**BRIEF:**
Say how many lines of the material below contain the word "projetos", with no other words.

**MATERIAL PROVIDED:**
════════════════
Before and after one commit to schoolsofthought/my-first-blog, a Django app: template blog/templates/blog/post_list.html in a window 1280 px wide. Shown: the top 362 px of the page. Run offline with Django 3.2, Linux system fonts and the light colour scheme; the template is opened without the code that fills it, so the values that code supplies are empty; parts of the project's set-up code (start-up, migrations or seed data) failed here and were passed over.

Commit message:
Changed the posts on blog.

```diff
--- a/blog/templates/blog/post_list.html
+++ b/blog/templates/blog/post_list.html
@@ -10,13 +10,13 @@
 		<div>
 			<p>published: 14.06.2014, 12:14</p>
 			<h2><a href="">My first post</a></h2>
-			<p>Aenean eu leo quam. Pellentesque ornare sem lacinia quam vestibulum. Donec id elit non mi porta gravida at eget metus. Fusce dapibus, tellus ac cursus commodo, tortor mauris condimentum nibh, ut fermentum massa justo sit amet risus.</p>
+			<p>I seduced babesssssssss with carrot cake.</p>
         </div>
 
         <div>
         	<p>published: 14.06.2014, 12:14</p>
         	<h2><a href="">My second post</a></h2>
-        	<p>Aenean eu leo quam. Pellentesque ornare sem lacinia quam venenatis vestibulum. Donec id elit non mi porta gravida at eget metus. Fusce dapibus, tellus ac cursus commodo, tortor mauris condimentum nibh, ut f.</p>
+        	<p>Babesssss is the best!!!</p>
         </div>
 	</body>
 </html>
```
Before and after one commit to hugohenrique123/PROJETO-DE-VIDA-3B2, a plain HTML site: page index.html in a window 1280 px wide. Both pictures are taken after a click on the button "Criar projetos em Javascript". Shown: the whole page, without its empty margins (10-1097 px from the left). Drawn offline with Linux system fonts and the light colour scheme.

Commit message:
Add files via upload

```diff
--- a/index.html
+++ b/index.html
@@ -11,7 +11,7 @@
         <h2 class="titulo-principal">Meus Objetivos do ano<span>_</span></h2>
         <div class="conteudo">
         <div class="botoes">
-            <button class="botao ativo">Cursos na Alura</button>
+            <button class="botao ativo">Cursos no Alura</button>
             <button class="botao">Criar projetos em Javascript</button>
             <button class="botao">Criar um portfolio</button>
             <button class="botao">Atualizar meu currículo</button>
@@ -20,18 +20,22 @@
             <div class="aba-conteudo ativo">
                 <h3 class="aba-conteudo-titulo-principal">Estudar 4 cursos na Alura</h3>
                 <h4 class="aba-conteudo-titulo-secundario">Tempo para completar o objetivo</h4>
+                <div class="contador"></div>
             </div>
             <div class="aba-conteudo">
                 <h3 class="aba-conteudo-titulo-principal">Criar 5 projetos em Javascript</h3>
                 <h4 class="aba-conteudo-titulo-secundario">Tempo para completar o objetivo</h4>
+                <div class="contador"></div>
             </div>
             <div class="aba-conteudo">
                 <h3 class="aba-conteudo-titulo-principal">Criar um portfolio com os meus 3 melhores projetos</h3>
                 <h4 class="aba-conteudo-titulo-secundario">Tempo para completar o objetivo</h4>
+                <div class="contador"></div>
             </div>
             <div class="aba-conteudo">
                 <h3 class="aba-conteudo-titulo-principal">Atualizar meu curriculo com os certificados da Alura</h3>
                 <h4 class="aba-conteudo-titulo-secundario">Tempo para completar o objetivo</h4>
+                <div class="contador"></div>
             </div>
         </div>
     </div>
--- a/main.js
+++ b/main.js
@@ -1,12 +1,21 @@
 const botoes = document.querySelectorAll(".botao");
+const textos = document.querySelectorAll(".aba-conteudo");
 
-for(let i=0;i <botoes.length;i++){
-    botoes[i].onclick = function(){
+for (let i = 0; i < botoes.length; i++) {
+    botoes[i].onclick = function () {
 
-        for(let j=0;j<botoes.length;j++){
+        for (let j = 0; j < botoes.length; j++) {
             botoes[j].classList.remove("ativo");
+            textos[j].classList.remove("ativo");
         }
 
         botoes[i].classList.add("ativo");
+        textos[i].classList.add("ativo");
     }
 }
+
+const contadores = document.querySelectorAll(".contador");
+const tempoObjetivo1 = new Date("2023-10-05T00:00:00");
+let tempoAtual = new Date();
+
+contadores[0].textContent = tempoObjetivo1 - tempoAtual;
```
════════════════
**ANSWER TO THIS TASK:**
4